“That is why, on the 14th anniversary of the start of the congestion charge, I’ve confirmed we are pressing ahead with the toughest emission standard of any major city, coming to our streets from October 23rd .

“The T-Charge is a vital step in tackling the dirtiest diesels before I introduce the world’s first Ultra Low Emission Zone as early as 2019.

“I will continue to do everything in my power to help protect the health of Londoners and clean our filthy air. But now is the time for Government to show real leadership and join me by introducing a diesel scrappage fund and bring in the new Clean Air Act we desperately need.”

RAC roads policy spokesman Nick Lyes responded: “We welcome the introduction of the T-charge as nobody denies that action is needed to clean up London’s air pollution and it quite rightly tackles the most polluting vehicles first.

“We are, however, concerned that it coming into force in October doesn’t give owners of vehicles affected by the charge much time to acquire newer ones. What’s more, owners of these older vehicles are also those that are likely to be less well-off and therefore may struggle to purchase a cleaner vehicle in such a short period of time. It could also disproportionately impact on struggling smaller businesses.

“Given the short amount of time before the charge is brought in there really ought to be incentives to help owners trade in their older diesel vehicles.

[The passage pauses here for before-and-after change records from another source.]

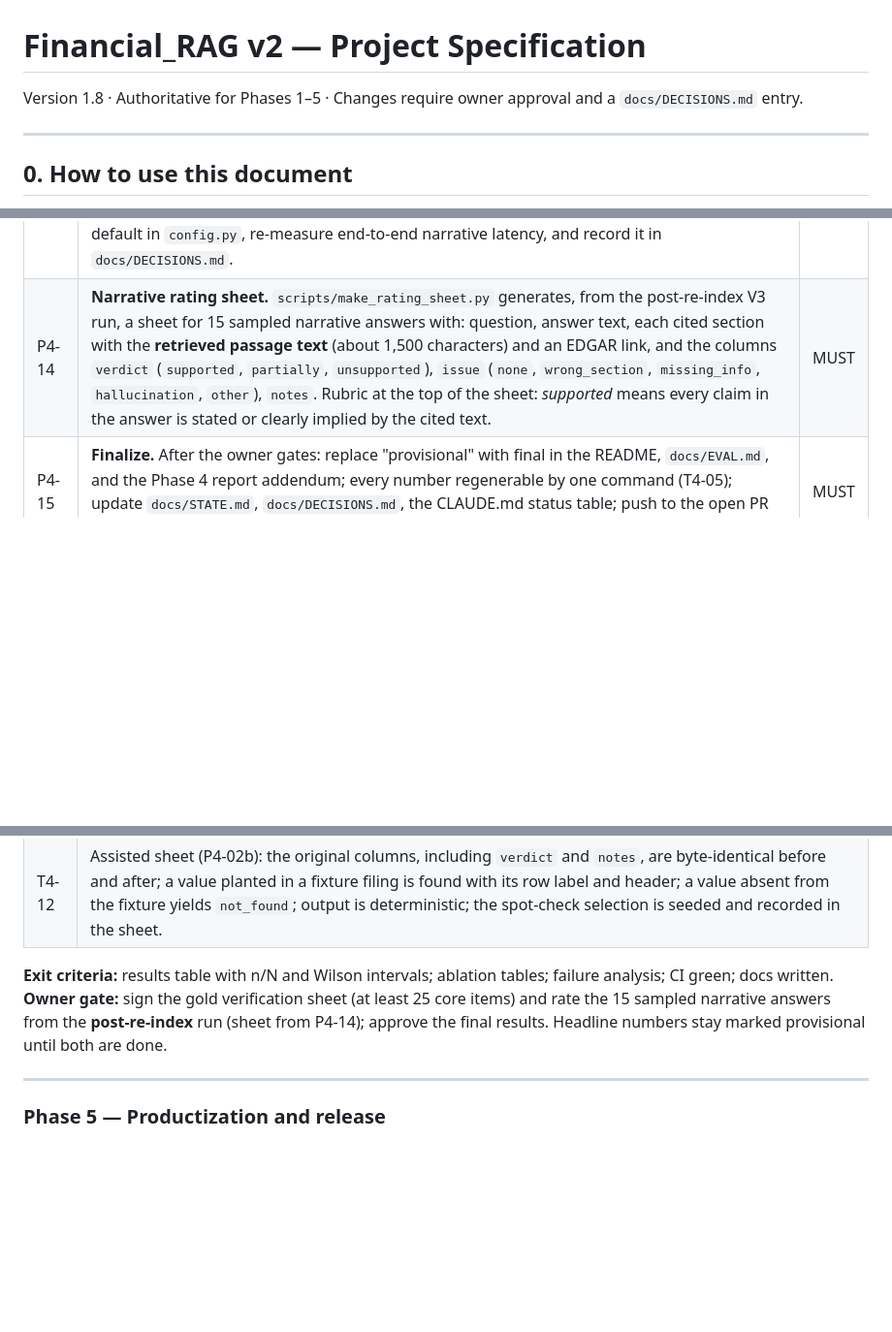
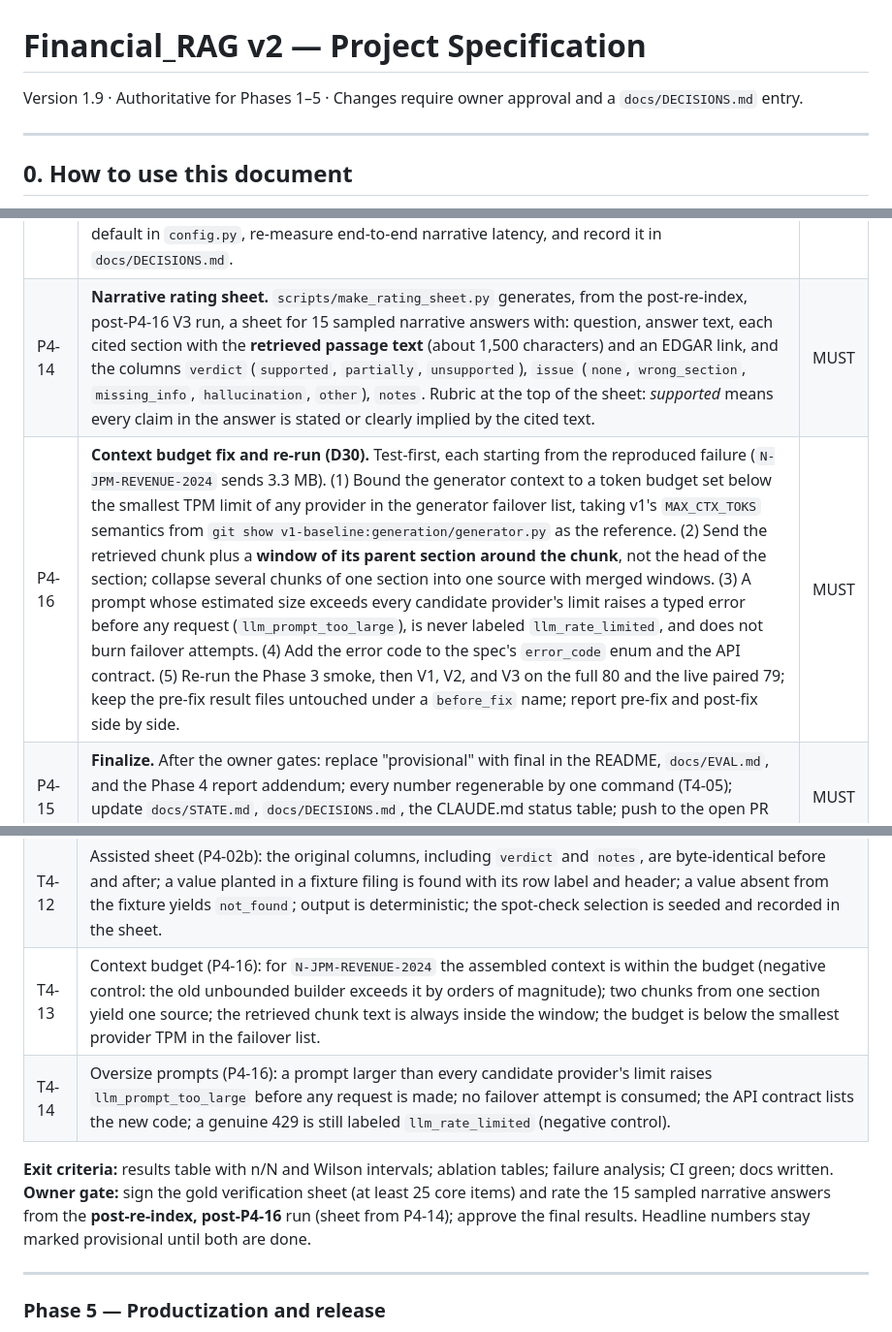
Before and after one commit to Dhamo0085/sec-filings-research-assistant, a Markdown page: docs/PROJECT_SPEC.md, 3 parts joined by grey strips. Shown at 97% size. Rendered like a GitHub page; blank space fills up the shorter version.

Commit message:
docs: spec v1.9 — D30 authorizes a second fix cycle for defect E; P4-16, T4-13, T4-14
The owner's update, committed unmodified. Defect E is the unbounded parent
context in the v2 text path: one JPM prompt reached ~831,000 tokens, 30 of
704 live sections exceed 100,000, every provider refused, and the failure was
mislabeled llm_rate_limited. P4-16 fixes it test-first and re-runs V1, V2 and
V3; the pre-fix files are kept as measured 'before' evidence.

Co-Authored-By: Claude Opus 5 <noreply@anthropic.com>

```diff
--- a/docs/PROJECT_SPEC.md
+++ b/docs/PROJECT_SPEC.md
@@ -1,6 +1,6 @@
 # Financial_RAG v2 — Project Specification
 
-Version 1.8 · Authoritative for Phases 1–5 · Changes require owner approval and a `docs/DECISIONS.md` entry.
+Version 1.9 · Authoritative for Phases 1–5 · Changes require owner approval and a `docs/DECISIONS.md` entry.
 
 ---
 
@@ -428,7 +429,8 @@ Each phase ends with the report protocol in section 13. Owner gates are listed p
 | P4-11 | **Router defect fixes (D28).** (A) Route "ratio of X to Y" and "A less B" to the calculator's `ratio` and `difference`. (B) Metric aliases resolve by **longest match** so "cash flow from operating activities" cannot match "cash" first; add a table-driven test of every multi-word alias against its shorter prefixes. (C) A period outside the facts coverage window returns `period_not_covered`, not `metric_not_found_in_filing`. Each fix starts with a failing test taken from the failing gold item. | MUST |
 | P4-12 | **Re-index and re-run (P4-00 step 4, D28).** Overnight, with the machine plugged in and no other process holding the local index: re-parse, re-chunk, and re-index all 13 bundled tickers plus NFLX into a **new** index directory; keep `data/qdrant_v1_backup/` untouched (record its point counts before and after); relink the catalog (orphan count must be 0); re-run the Phase 3 smoke evaluation; then re-run V1, V2, and V3 on the full 80 items (the text index now covers BAC, IVZ, STT, TROW, WFC) and on the 69-item paired subset, retrying rate-limited items across days with pacing. V0 stays at its 69 paired items. Re-run the D25 arm (old index versus new index) and report the parser's measured effect. Re-examine defect D. | MUST |
 | P4-13 | **Narrative retrieval set and the reranker decision (D27).** Expand the narrative gold items from 15 to at least 40 with expected section ids only. Claude Code drafts them from the filings and validates each against the section audit (the expected section must exist and be usable in every filing in scope); the owner reviews a sample of 10 questions. Re-run the retrieval ablations on the re-indexed corpus and apply D27's rule exactly as written. If the rule says off, change the default in `config.py`, re-measure end-to-end narrative latency, and record it in `docs/DECISIONS.md`. | MUST |
-| P4-14 | **Narrative rating sheet.** `scripts/make_rating_sheet.py` generates, from the post-re-index V3 run, a sheet for 15 sampled narrative answers with: question, answer text, each cited section with the **retrieved passage text** (about 1,500 characters) and an EDGAR link, and the columns `verdict` (`supported`, `partially`, `unsupported`), `issue` (`none`, `wrong_section`, `missing_info`, `hallucination`, `other`), `notes`. Rubric at the top of the sheet: *supported* means every claim in the answer is stated or clearly implied by the cited text. | MUST |
+| P4-14 | **Narrative rating sheet.** `scripts/make_rating_sheet.py` generates, from the post-re-index, post-P4-16 V3 run, a sheet for 15 sampled narrative answers with: question, answer text, each cited section with the **retrieved passage text** (about 1,500 characters) and an EDGAR link, and the columns `verdict` (`supported`, `partially`, `unsupported`), `issue` (`none`, `wrong_section`, `missing_info`, `hallucination`, `other`), `notes`. Rubric at the top of the sheet: *supported* means every claim in the answer is stated or clearly implied by the cited text. | MUST |
+| P4-16 | **Context budget fix and re-run (D30).** Test-first, each starting from the reproduced failure (`N-JPM-REVENUE-2024` sends 3.3 MB). (1) Bound the generator context to a token budget set below the smallest TPM limit of any provider in the generator failover list, taking v1's `MAX_CTX_TOKS` semantics from `git show v1-baseline:generation/generator.py` as the reference. (2) Send the retrieved chunk plus a **window of its parent section around the chunk**, not the head of the section; collapse several chunks of one section into one source with merged windows. (3) A prompt whose estimated size exceeds every candidate provider's limit raises a typed error before any request (`llm_prompt_too_large`), is never labeled `llm_rate_limited`, and does not burn failover attempts. (4) Add the error code to the spec's `error_code` enum and the API contract. (5) Re-run the Phase 3 smoke, then V1, V2, and V3 on the full 80 and the live paired 79; keep the pre-fix result files untouched under a `before_fix` name; report pre-fix and post-fix side by side. | MUST |
 | P4-15 | **Finalize.** After the owner gates: replace "provisional" with final in the README, `docs/EVAL.md`, and the Phase 4 report addendum; every number regenerable by one command (T4-05); update `docs/STATE.md`, `docs/DECISIONS.md`, the CLAUDE.md status table; push to the open PR and stop. | MUST |
 
 **Tests**
@@ -447,9 +449,11 @@ Each phase ends with the report protocol in section 13. Owner gates are listed p
 | T4-10 | Narrative gold validator (P4-13): every expected section exists and is usable in each filing in scope per the audit; a planted item pointing at an unusable section is rejected. |
 | T4-11 | Rating sheet (P4-14): deterministic for a given run; every row has passage text and a link; a row whose answer has no citation is flagged; negative control: a planted answer with no citation appears flagged in the output. |
 | T4-12 | Assisted sheet (P4-02b): the original columns, including `verdict` and `notes`, are byte-identical before and after; a value planted in a fixture filing is found with its row label and header; a value absent from the fixture yields `not_found`; output is deterministic; the spot-check selection is seeded and recorded in the sheet. |
+| T4-13 | Context budget (P4-16): for `N-JPM-REVENUE-2024` the assembled context is within the budget (negative control: the old unbounded builder exceeds it by orders of magnitude); two chunks from one section yield one source; the retrieved chunk text is always inside the window; the budget is below the smallest provider TPM in the failover list. |
+| T4-14 | Oversize prompts (P4-16): a prompt larger than every candidate provider's limit raises `llm_prompt_too_large` before any request is made; no failover attempt is consumed; the API contract lists the new code; a genuine 429 is still labeled `llm_rate_limited` (negative control). |
 
 **Exit criteria:** results table with n/N and Wilson intervals; ablation tables; failure analysis; CI green; docs written.
-**Owner gate:** sign the gold verification sheet (at least 25 core items) and rate the 15 sampled narrative answers from the **post-re-index** run (sheet from P4-14); approve the final results. Headline numbers stay marked provisional until both are done.
+**Owner gate:** sign the gold verification sheet (at least 25 core items) and rate the 15 sampled narrative answers from the **post-re-index, post-P4-16** run (sheet from P4-14); approve the final results. Headline numbers stay marked provisional until both are done.
 
 ---
 
```
Also changed, not shown: other parts of docs/PROJECT_SPEC.md (+2 -0 lines).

“We also need to see a renewed push by City Hall to replace some of the dirtiest buses on London’s roads and a renewed effort to get congested roads moving.

“Motorists need to be very careful in checking whether their vehicle is affected or not. The best advice is to visit the TfL website.”